Today is the last day of Mardi Gras this year, the official day of the name, Fat Tuesday. I normally stay as far away from the festivities as possible (which have gone on for weeks now), but since I moved again and this time one block from the Quarter, it's hard to avoid. Even though it happens every year (and I've lived here long enough to see 5), Mardi Gras is something you almost forget about until it comes around again. You forget what it's like to be a local during the end all be all tourist time of year for this area.

This is also the first year that I recall where I actually went out and attempted to get things done like grocery shopping and errands. Every street I needed to be on was blocked off. But I learned to navigate well enough.

As a local, you start out in the season looking forward to seeing marching bands and floats. But then you realize that people camp out over night just to get a good spot to set up ladders for their children to catch beads and toys from the floats. You're not ready to spend a whole day in preparation for one parade or even two in a row, not equipped with beer coolers, umbrellas or lawn chairs. Every time I saw a parade, it was only in passing, on my way to other things.

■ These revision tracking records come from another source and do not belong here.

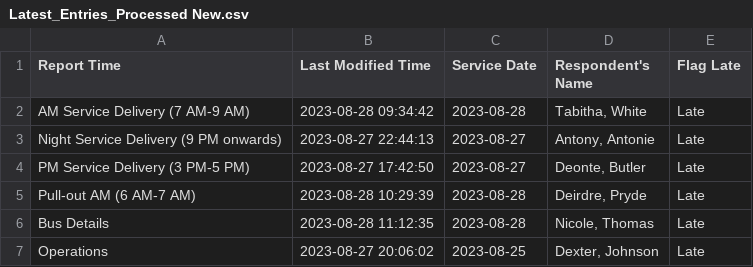
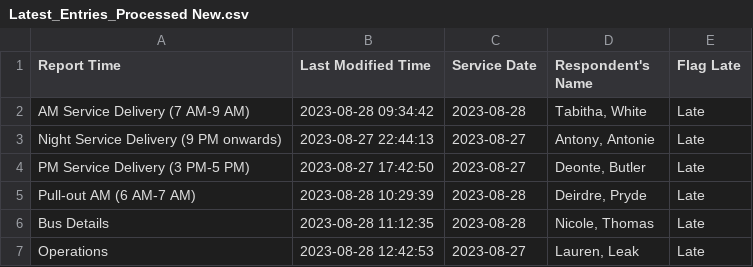
Before and after one commit to TerondaDavis/DC-Circulator-Operations, a CSV file: Data/Latest_Entries_Processed New.csv, drawn as a sheet.

```diff
--- a/Data/Latest_Entries_Processed New.csv
+++ b/Data/Latest_Entries_Processed New.csv
@@ -6,2 +6,2 @@ Pull-out AM (6 AM-7 AM),2023-08-28 10:29:39,2023-08-28,"Deirdre, Pryde",Late
 Bus Details,2023-08-28 11:12:35,2023-08-28,"Nicole, Thomas",Late
-Operations,2023-08-27 20:06:02,2023-08-25,"Dexter, Johnson",Late
+Operations,2023-08-28 12:42:53,2023-08-27,"Lauren, Leak",Late
```
Also changed, not shown: Data/Missed_Revenue_Processed New.csv, Data/Missing_Blocks_Processed New.csv, 2 other files.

People always bring up the irony of Mardi Gras, how we fight over worthless plastic baubles that end up in some box in the attic or thrown out the next week. How our entire lives are upheaved whether we attend the parades or not by people in search of such things. One passerby I over heard said they should just call it Mardi Tits. Of course, this was earlier today, the day everyone dresses up in the most outrageous costumes, some of which include full frontal nudity for women and rear nudity for men.

And this is true, the irony of the season. But I actually appreciate that we are willing to attach meaning to items whose long term purpose is forgotten. So often we cling to objects and attach meaning to them when it isn't called for, when it makes us consumerism addicts and refuses to let us just have cut loose fun time. While I am an avid churchgoer at a church in the Quarter whose members live here and usually go on prayer walks in the Quarter (which means they pray silently to themselves as they walk over the area, not to be mistaken with the people who come in one time a year to shove their beliefs down your throat while you're in line for beer on Bourbon Street) during Mardi Gras, I see nothing wrong with going out and watching all the mayhem. I do not show my tits, but I do tend to pick tighter fitting shirts when go into the Quarter for Mardi Gras. I do not wear beads at all, even when they're thrown to me. I do not drink the piss beer that is offered by the gallon. I just go to see everyone else and have a good laugh. That to me, is what Mardi Gras means.